What are the neural mechanisms of skill acquisition? In this podcast, Editor-in-Chief Bill Yates talks with Xiao Zhou (Carnegie Mellon University) and Steve Chase (Carnegie Mellon University) about their recent study, which leveraged a brain-computer interface learning paradigm to track the neural reorganization occurring throughout the full time course of motor skill learning lasting several weeks. Listen to learn about the distinct types of reorganization, BCI techniques, the relationship between motor error and skill learning, and more!
Distinct types of neural reorganization during long-term learning
Xiao Zhou, Rex N. Tien, Sadhana Ravikumar, and Steven M. Chase
Journal of Neurophysiology, Published online March 29, 2019.
May 9, 2019
Numerous studies have linked disrupted sleep and circadian rhythms with amyloid-β (Aβ), a key pathological hallmark in Alzheimer's disease (AD). While previous evidence suggests that Aβ initiates AD pathogenesis, tau, another major hallmark of AD, seems to drive neurodegeneration. Recent studies imply that sleep-wake cycles affect brain tau more significantly than Aβ levels, leading to accelerated AD progression and cognitive decline. In this podcast, Editor-in-Chief Bill Yates talks with Shen Ning (Boston University; Genetics and Aging Research Unit, Mass General and Harvard) and Mehdi Jorfi (Mass General and Harvard) about their NeuroForum article, which discusses the importance of these recent findings.
Beyond the sleep-amyloid interactions in Alzheimer's disease pathogenesis
Shen Ning and Mehdi Jorfi
Journal of Neurophysiology, Published online March 13, 2019.
February 12, 2019
How does the motor cortex, with neurons that have a limited activity range, function effectively under the widely varying conditions required during everyday life? In this podcast, Editor-in-Chief Bill Yates talks with Dr. Stephanie Naufel Thacker, Dr. Josh Glaser, and Dr. Lee Miller about their recent study out of Northwestern University, which explored this question using EMG over a range of conditions. This article was also chosen for the January 2019 issue APSselect. Listen to learn about nonlinearity in the motor system, brain-computer interface decoders, EMG methodology, and more!
A muscle-activity-dependent gain between motor cortex and EMG

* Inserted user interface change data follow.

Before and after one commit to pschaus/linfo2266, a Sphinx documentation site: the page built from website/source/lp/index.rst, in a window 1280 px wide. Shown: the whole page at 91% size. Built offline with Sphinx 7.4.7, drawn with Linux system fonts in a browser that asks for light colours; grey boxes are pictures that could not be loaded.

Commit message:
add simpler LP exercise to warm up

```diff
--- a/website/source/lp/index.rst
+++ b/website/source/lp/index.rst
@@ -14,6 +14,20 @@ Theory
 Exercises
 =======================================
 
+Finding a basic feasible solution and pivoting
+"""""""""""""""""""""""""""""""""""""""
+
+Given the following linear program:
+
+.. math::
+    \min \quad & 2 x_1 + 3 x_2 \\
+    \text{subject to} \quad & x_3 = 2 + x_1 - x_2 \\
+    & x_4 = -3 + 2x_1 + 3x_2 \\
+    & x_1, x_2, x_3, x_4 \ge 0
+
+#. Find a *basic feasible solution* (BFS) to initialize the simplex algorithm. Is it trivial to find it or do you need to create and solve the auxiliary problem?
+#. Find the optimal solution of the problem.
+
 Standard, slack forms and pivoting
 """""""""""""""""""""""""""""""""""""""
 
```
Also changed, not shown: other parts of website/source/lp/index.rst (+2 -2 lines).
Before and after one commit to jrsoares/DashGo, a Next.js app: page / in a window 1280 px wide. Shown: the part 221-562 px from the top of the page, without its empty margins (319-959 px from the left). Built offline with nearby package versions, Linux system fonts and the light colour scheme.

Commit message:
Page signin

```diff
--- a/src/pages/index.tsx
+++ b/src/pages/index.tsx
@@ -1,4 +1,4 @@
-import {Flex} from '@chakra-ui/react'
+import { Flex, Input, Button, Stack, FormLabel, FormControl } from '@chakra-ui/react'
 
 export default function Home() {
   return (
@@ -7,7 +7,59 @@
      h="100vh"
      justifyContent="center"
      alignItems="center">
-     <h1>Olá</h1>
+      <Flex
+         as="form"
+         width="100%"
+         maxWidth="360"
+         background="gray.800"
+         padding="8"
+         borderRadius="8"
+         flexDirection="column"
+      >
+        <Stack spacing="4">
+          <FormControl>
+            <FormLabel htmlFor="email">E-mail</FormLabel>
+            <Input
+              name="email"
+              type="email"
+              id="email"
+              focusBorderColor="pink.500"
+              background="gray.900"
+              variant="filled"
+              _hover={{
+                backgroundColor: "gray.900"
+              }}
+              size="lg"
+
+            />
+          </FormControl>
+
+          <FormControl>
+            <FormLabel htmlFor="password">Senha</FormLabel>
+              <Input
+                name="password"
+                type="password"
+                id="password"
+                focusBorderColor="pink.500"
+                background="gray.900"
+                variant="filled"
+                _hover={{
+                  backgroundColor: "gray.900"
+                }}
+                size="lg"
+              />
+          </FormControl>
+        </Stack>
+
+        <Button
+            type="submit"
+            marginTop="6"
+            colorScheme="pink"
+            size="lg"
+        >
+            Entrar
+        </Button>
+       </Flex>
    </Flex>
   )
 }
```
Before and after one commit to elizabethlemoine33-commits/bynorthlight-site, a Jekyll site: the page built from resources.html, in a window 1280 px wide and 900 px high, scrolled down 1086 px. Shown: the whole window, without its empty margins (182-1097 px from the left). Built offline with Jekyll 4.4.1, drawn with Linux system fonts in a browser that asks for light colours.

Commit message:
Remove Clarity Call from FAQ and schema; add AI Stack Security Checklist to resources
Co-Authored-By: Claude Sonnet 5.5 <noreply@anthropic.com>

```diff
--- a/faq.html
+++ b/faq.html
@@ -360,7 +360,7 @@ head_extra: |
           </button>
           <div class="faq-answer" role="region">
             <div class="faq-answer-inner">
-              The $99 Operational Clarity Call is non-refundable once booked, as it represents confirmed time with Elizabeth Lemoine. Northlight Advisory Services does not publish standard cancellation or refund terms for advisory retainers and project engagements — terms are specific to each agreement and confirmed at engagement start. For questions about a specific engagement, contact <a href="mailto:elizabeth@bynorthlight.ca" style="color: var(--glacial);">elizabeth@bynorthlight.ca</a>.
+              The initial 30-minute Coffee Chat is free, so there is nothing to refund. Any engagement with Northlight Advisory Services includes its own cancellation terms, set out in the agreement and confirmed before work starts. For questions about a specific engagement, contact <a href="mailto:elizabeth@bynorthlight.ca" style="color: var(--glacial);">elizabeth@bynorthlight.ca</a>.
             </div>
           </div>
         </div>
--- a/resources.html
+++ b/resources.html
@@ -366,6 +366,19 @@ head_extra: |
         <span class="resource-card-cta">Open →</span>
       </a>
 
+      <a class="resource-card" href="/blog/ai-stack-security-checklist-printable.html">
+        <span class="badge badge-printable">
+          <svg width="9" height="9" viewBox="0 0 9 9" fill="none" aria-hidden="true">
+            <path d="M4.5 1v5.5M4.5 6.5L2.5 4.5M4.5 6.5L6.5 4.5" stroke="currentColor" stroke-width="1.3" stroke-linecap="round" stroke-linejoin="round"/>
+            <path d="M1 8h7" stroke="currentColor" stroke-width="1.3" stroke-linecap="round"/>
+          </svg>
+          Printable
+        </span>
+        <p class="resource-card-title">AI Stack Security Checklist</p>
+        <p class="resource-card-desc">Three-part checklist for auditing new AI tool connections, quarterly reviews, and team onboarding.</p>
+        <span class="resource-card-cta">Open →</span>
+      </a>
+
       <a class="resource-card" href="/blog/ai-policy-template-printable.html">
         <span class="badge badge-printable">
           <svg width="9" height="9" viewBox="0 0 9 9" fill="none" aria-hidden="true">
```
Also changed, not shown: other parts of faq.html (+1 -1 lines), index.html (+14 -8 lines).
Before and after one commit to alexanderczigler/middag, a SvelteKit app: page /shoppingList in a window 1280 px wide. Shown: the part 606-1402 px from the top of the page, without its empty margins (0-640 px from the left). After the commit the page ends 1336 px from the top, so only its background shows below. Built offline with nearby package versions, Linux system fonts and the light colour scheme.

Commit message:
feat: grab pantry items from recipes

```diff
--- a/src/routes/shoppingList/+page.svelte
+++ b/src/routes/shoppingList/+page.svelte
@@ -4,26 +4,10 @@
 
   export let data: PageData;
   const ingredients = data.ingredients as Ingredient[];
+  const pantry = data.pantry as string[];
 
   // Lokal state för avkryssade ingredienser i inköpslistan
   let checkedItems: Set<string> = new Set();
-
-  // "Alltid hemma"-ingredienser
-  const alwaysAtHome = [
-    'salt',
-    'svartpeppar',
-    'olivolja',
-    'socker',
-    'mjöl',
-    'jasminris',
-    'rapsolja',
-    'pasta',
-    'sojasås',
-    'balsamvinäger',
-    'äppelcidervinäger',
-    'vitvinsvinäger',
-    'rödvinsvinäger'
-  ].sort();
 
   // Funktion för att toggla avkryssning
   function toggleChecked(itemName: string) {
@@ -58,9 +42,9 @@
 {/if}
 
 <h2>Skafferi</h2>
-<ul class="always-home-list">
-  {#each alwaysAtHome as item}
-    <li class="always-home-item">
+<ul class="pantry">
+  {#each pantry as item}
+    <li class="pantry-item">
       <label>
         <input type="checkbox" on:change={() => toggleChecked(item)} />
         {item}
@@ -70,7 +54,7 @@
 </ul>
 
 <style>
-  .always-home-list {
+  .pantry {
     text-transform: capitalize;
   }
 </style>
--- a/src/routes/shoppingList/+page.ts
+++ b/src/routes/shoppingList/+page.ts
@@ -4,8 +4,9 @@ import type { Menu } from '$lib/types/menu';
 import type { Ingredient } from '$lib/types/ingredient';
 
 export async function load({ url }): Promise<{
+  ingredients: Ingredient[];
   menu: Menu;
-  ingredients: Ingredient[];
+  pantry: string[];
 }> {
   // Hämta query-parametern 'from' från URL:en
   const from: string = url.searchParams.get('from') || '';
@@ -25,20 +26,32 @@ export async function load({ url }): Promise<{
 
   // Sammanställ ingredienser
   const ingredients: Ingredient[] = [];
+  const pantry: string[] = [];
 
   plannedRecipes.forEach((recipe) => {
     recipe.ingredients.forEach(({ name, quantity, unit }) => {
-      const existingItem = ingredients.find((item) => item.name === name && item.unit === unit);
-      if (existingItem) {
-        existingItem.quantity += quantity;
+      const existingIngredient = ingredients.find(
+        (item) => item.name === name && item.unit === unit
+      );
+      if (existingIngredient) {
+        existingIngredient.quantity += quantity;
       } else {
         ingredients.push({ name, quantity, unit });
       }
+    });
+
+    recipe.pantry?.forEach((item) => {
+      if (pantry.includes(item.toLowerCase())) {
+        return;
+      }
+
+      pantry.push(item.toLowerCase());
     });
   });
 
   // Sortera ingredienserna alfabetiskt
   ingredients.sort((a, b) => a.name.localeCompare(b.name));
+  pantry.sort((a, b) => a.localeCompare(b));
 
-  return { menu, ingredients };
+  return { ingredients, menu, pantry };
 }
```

Stephanie Naufel, Joshua I. Glaser, Konrad P. Kording, Eric J. Perreault, and Lee E. Miller
Journal of Neurophysiology, Published online December 26, 2018.
January 23, 2019
How do complex brain networks develop during adolescence? In this podcast, Editor-in-Chief Bill Yates talks with Dr. Paul Briley and Dr. Peter Liddle (both from the University of Nottingham) about their recent study which employed magnetoencephalography to assess beta frequency oscillations in higher-order cognitive and sensory networks. This article was also chosen for the December 2018 issue APSselect. Listen to learn about the functional connectivity, brain development, MEG methodology, and more!
Development of human electrophysiological brain networks
Paul M. Briley, Elizabeth B. Liddle, Madeleine J. Groom, Helen J. F. Smith, Peter G. Morris, Giles L. Colclough, Matthew J. Brookes, and Peter F. Liddle
Journal of Neurophysiology, Published online December 7, 2018.